What is required: Please reproduce the listing below exactly, leaving out every picture.

Provided records:
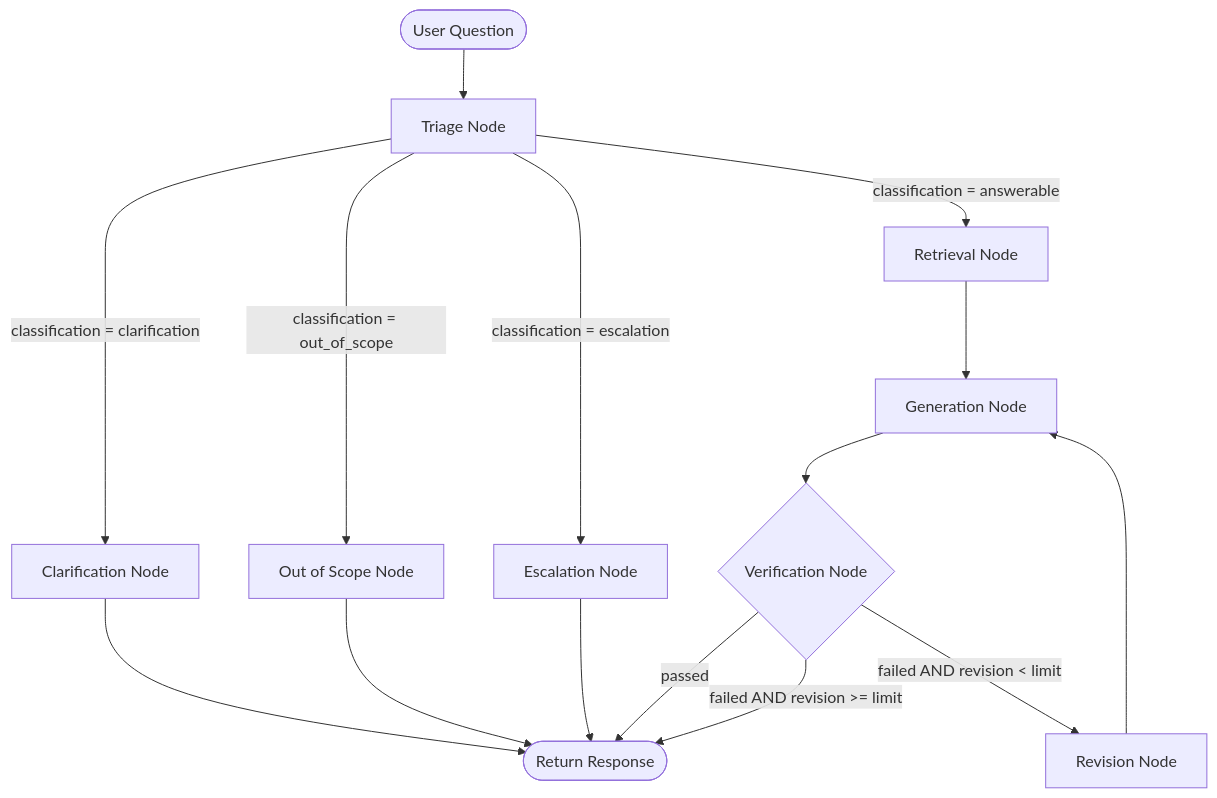
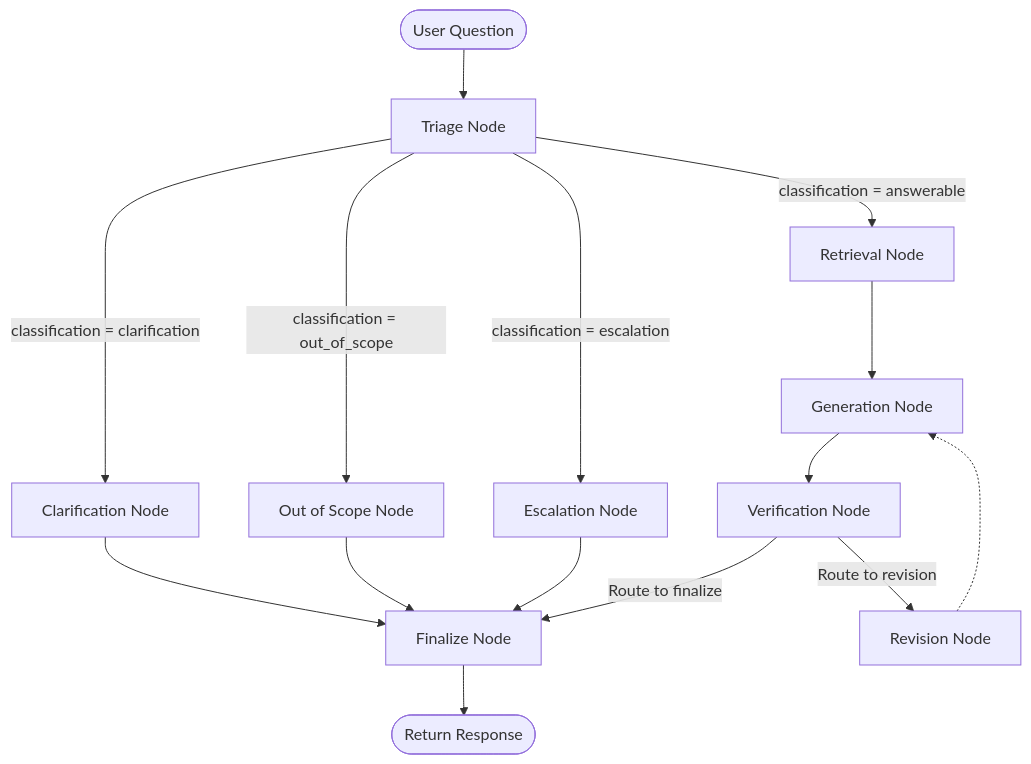
One commit to AvantikaSahu2203/orbitdesk-local-support-agent changed the diagram in README.md. Above: the diagram before and after it, drawn with Mermaid. The commit also changed other lines of this file and 9 other files, not shown here.

````diff
--- a/README.md
+++ b/README.md
@@ -11,15 +31,20 @@
 ```mermaid
 graph TD
     Start([User Question]) --> Triage[Triage Node]
-    Triage -->|classification = clarification| Clarification[Clarification Node] --> End([Return Response])
-    Triage -->|classification = out_of_scope| OutOfScope[Out of Scope Node] --> End
-    Triage -->|classification = escalation| Escalation[Escalation Node] --> End
+    Triage -->|classification = clarification| Clarification[Clarification Node]
+    Triage -->|classification = out_of_scope| OutOfScope[Out of Scope Node]
+    Triage -->|classification = escalation| Escalation[Escalation Node]
     Triage -->|classification = answerable| Retrieval[Retrieval Node]
     
+    Clarification --> Finalize[Finalize Node]
+    OutOfScope --> Finalize
+    Escalation --> Finalize
+    
     Retrieval --> Generation[Generation Node]
-    Generation --> Verification{Verification Node}
+    Generation --> Verification[Verification Node]
     
-    Verification -->|passed| End
-    Verification -->|failed AND revision < limit| Revision[Revision Node] --> Generation
-    Verification -->|failed AND revision >= limit| End
+    Verification -->|Route to finalize| Finalize
+    Verification -->|Route to revision| Revision[Revision Node] -.-> Generation
+    
+    Finalize --> End([Return Response])
 ```
````
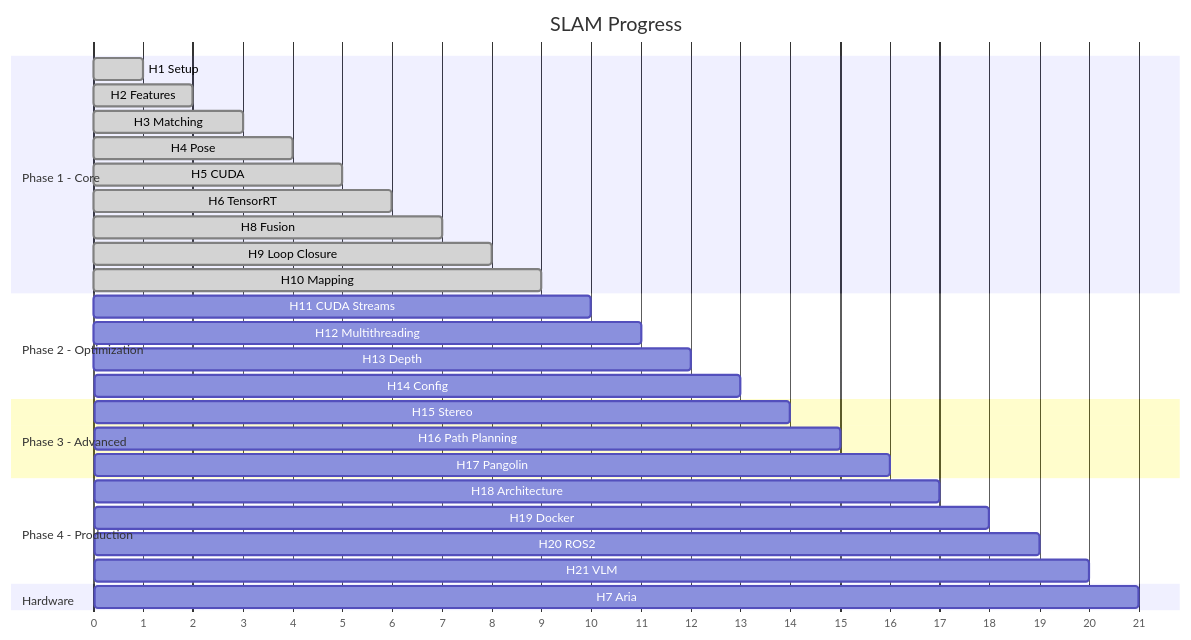
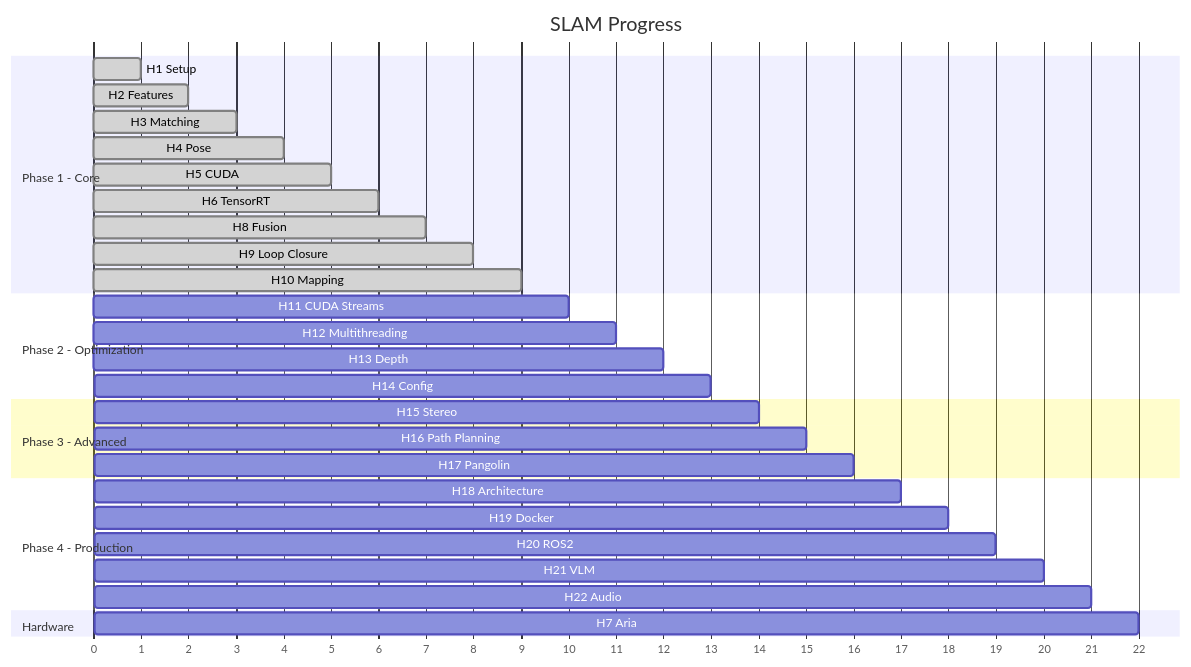
Before and after one commit to robertteleng/aria-slam: diagram 12 of 12 in README.md, drawn with Mermaid. The commit also changed other lines of this file, not shown here.

Commit message:
docs: update Phase 4 milestones (H21 VLM, H22 Audio Feedback)

````diff
--- a/README.md
+++ b/README.md
@@ -532,37 +533,38 @@
 ```mermaid
 gantt
     title SLAM Progress
     dateFormat X
     axisFormat %s
 
     section Phase 1 - Core
     H1 Setup           :done, h1, 0, 1
     H2 Features        :done, h2, 1, 2
     H3 Matching        :done, h3, 2, 3
     H4 Pose            :done, h4, 3, 4
     H5 CUDA            :done, h5, 4, 5
     H6 TensorRT        :done, h6, 5, 6
     H8 Fusion          :done, h8, 6, 7
     H9 Loop Closure    :done, h9, 7, 8
     H10 Mapping        :done, h10, 8, 9
 
     section Phase 2 - Optimization
     H11 CUDA Streams   :h11, 9, 10
     H12 Multithreading :h12, 10, 11
     H13 Depth          :h13, 11, 12
     H14 Config         :h14, 12, 13
 
     section Phase 3 - Advanced
     H15 Stereo         :h15, 13, 14
     H16 Path Planning  :h16, 14, 15
     H17 Pangolin       :h17, 15, 16
 
     section Phase 4 - Production
     H18 Architecture   :h18, 16, 17
     H19 Docker         :h19, 17, 18
     H20 ROS2           :h20, 18, 19
     H21 VLM            :h21, 19, 20
+    H22 Audio          :h22, 20, 21
 
     section Hardware
-    H7 Aria            :h7, 20, 21
+    H7 Aria            :h7, 21, 22
 ```
````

Result:
One commit to AvantikaSahu2203/orbitdesk-local-support-agent changed the diagram in README.md. Above: the diagram before and after it, drawn with Mermaid. The commit also changed other lines of this file and 9 other files, not shown here.

````diff
--- a/README.md
+++ b/README.md
@@ -11,15 +31,20 @@
 ```mermaid
 graph TD
     Start([User Question]) --> Triage[Triage Node]
-    Triage -->|classification = clarification| Clarification[Clarification Node] --> End([Return Response])
-    Triage -->|classification = out_of_scope| OutOfScope[Out of Scope Node] --> End
-    Triage -->|classification = escalation| Escalation[Escalation Node] --> End
+    Triage -->|classification = clarification| Clarification[Clarification Node]
+    Triage -->|classification = out_of_scope| OutOfScope[Out of Scope Node]
+    Triage -->|classification = escalation| Escalation[Escalation Node]
     Triage -->|classification = answerable| Retrieval[Retrieval Node]
     
+    Clarification --> Finalize[Finalize Node]
+    OutOfScope --> Finalize
+    Escalation --> Finalize
+    
     Retrieval --> Generation[Generation Node]
-    Generation --> Verification{Verification Node}
+    Generation --> Verification[Verification Node]
     
-    Verification -->|passed| End
-    Verification -->|failed AND revision < limit| Revision[Revision Node] --> Generation
-    Verification -->|failed AND revision >= limit| End
+    Verification -->|Route to finalize| Finalize
+    Verification -->|Route to revision| Revision[Revision Node] -.-> Generation
+    
+    Finalize --> End([Return Response])
 ```
````
Before and after one commit to robertteleng/aria-slam: diagram 12 of 12 in README.md, drawn with Mermaid. The commit also changed other lines of this file, not shown here.

Commit message:
docs: update Phase 4 milestones (H21 VLM, H22 Audio Feedback)

````diff
--- a/README.md
+++ b/README.md
@@ -532,37 +533,38 @@
 ```mermaid
 gantt
     title SLAM Progress
     dateFormat X
     axisFormat %s
 
     section Phase 1 - Core
     H1 Setup           :done, h1, 0, 1
     H2 Features        :done, h2, 1, 2
     H3 Matching        :done, h3, 2, 3
     H4 Pose            :done, h4, 3, 4
     H5 CUDA            :done, h5, 4, 5
     H6 TensorRT        :done, h6, 5, 6
     H8 Fusion          :done, h8, 6, 7
     H9 Loop Closure    :done, h9, 7, 8
     H10 Mapping        :done, h10, 8, 9
 
     section Phase 2 - Optimization
     H11 CUDA Streams   :h11, 9, 10
     H12 Multithreading :h12, 10, 11
     H13 Depth          :h13, 11, 12
     H14 Config         :h14, 12, 13
 
     section Phase 3 - Advanced
     H15 Stereo         :h15, 13, 14
     H16 Path Planning  :h16, 14, 15
     H17 Pangolin       :h17, 15, 16
 
     section Phase 4 - Production
     H18 Architecture   :h18, 16, 17
     H19 Docker         :h19, 17, 18
     H20 ROS2           :h20, 18, 19
     H21 VLM            :h21, 19, 20
+    H22 Audio          :h22, 20, 21
 
     section Hardware
-    H7 Aria            :h7, 20, 21
+    H7 Aria            :h7, 21, 22
 ```
````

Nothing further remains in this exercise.